(Task brief) Among the entries below, how many lines contain the string "notebooks"? Only the number, please.

(Material for this task)
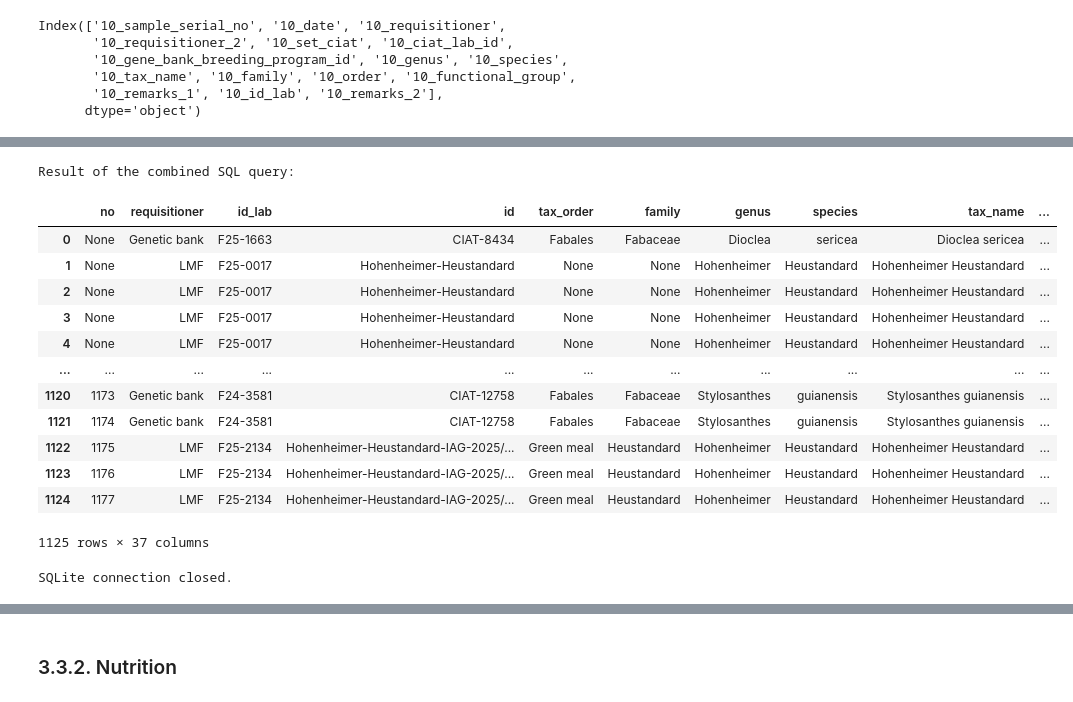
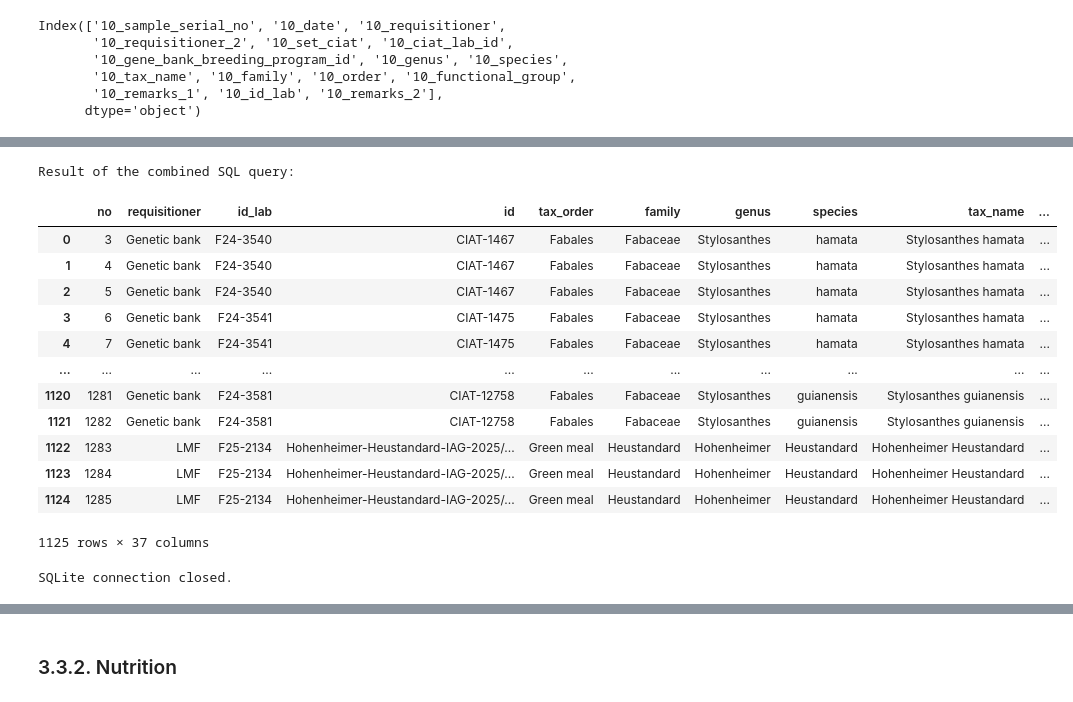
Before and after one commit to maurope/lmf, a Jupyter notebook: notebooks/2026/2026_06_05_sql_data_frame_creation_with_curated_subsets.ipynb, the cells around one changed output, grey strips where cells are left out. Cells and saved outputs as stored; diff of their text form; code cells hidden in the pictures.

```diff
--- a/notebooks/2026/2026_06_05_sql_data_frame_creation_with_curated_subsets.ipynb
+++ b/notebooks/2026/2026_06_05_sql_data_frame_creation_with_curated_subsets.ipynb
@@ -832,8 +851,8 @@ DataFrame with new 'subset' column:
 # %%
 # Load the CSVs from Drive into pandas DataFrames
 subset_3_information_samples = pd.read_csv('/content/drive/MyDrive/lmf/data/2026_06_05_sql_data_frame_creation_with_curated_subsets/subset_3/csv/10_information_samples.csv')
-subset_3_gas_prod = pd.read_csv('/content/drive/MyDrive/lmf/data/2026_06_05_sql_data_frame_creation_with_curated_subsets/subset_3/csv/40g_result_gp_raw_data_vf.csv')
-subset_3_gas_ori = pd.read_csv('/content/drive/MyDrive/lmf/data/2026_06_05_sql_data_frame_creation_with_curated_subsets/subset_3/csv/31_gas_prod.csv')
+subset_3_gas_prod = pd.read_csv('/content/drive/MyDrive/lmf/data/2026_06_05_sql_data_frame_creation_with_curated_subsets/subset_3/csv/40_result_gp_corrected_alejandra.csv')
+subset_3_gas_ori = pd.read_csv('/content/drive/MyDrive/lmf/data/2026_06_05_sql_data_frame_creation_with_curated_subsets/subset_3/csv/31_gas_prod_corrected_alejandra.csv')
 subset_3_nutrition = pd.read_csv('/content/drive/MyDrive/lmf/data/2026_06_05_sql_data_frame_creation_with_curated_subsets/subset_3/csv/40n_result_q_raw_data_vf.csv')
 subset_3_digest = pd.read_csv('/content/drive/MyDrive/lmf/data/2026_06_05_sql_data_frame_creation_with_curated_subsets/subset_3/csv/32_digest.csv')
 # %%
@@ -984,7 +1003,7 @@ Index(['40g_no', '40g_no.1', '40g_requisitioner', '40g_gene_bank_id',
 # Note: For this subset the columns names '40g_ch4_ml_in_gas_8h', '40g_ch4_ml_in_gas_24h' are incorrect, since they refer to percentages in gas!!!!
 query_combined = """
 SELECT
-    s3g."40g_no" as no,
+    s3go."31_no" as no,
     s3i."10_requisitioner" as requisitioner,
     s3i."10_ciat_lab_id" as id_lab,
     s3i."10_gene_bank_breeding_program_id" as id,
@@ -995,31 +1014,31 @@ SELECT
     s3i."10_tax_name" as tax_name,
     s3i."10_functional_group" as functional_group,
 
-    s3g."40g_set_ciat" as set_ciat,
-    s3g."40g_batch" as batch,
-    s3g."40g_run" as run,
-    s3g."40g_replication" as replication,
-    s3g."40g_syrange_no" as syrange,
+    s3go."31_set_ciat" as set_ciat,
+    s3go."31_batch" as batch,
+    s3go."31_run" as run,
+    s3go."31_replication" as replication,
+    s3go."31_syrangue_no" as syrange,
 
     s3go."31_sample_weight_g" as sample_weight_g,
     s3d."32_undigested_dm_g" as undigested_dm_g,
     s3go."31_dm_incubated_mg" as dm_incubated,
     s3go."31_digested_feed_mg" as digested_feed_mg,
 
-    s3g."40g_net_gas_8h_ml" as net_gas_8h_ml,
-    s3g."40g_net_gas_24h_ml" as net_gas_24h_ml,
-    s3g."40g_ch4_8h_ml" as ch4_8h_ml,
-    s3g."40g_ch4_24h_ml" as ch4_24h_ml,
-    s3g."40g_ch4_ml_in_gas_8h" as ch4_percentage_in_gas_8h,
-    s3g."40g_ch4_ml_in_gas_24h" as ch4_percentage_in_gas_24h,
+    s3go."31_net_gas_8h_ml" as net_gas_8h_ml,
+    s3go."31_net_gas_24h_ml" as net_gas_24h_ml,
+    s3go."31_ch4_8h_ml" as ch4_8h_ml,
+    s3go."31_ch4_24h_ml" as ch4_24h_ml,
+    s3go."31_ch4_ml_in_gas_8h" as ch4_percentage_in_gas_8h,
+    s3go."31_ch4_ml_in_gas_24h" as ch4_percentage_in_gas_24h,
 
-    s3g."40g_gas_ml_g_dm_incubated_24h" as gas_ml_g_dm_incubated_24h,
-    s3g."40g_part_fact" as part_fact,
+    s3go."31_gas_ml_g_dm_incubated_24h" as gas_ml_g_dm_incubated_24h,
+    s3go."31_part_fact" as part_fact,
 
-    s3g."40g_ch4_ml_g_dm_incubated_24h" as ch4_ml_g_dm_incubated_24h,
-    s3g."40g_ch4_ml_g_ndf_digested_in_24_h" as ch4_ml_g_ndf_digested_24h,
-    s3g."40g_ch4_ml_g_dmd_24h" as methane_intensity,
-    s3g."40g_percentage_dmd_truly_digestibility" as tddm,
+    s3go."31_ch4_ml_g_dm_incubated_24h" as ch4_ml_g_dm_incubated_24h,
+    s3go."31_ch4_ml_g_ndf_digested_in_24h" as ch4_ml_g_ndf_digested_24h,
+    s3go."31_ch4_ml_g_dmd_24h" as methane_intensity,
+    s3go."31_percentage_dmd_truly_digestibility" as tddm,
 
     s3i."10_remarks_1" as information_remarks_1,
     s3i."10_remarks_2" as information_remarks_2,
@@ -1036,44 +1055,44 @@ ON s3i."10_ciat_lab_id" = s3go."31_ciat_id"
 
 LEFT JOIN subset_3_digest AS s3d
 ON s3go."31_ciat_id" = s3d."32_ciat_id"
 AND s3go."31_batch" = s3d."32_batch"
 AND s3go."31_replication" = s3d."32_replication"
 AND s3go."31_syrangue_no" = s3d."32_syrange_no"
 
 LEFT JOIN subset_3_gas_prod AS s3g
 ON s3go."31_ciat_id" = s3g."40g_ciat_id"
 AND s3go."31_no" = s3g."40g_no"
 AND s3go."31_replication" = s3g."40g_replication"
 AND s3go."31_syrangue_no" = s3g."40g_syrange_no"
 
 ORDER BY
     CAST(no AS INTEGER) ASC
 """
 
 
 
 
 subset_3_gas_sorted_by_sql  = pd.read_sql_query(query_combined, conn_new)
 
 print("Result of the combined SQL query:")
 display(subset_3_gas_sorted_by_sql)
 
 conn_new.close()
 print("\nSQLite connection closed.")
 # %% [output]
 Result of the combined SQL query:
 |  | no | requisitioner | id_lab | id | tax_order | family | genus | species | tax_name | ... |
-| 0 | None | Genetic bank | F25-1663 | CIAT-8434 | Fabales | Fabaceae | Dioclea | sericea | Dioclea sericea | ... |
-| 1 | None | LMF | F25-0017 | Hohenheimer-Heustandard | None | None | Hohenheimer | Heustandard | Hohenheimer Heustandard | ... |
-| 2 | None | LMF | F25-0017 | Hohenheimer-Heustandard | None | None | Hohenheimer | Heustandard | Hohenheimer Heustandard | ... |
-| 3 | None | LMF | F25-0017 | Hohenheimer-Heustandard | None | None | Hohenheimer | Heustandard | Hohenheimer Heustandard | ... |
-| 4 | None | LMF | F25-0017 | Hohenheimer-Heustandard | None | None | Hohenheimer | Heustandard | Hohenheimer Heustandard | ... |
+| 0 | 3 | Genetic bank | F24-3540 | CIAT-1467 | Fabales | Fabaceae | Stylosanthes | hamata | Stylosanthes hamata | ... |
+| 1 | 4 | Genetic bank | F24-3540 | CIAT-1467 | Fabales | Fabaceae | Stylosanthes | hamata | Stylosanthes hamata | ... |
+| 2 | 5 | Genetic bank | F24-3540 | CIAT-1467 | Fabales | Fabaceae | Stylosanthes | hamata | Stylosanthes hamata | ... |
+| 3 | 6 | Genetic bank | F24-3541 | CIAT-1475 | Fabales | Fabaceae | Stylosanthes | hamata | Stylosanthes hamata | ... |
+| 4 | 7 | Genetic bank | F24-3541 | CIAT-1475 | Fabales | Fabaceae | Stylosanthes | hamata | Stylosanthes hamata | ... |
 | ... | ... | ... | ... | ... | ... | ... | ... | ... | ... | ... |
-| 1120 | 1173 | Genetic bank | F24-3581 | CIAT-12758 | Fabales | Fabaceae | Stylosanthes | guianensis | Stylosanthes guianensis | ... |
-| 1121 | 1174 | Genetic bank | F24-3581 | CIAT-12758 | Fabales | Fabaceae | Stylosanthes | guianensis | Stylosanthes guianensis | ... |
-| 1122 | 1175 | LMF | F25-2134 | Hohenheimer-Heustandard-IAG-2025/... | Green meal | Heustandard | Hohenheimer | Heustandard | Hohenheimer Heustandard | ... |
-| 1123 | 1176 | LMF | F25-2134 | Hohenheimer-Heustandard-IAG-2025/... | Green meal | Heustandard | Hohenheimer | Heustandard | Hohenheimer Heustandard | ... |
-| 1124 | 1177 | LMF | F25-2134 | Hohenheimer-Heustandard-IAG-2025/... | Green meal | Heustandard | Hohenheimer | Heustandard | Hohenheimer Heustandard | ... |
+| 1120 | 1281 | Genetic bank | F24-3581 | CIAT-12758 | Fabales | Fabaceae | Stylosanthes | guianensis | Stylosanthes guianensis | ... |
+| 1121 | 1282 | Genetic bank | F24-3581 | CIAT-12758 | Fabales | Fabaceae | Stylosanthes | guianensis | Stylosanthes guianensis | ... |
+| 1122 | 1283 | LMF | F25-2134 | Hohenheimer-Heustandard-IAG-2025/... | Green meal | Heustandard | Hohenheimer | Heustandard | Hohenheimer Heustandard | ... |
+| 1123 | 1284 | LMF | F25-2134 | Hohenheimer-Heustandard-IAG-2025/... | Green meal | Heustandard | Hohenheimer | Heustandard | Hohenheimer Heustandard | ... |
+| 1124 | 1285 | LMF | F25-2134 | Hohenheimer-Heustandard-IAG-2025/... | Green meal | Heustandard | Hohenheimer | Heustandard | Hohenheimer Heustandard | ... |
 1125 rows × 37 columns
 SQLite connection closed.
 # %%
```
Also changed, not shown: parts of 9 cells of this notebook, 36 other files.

(Solution to this task) 3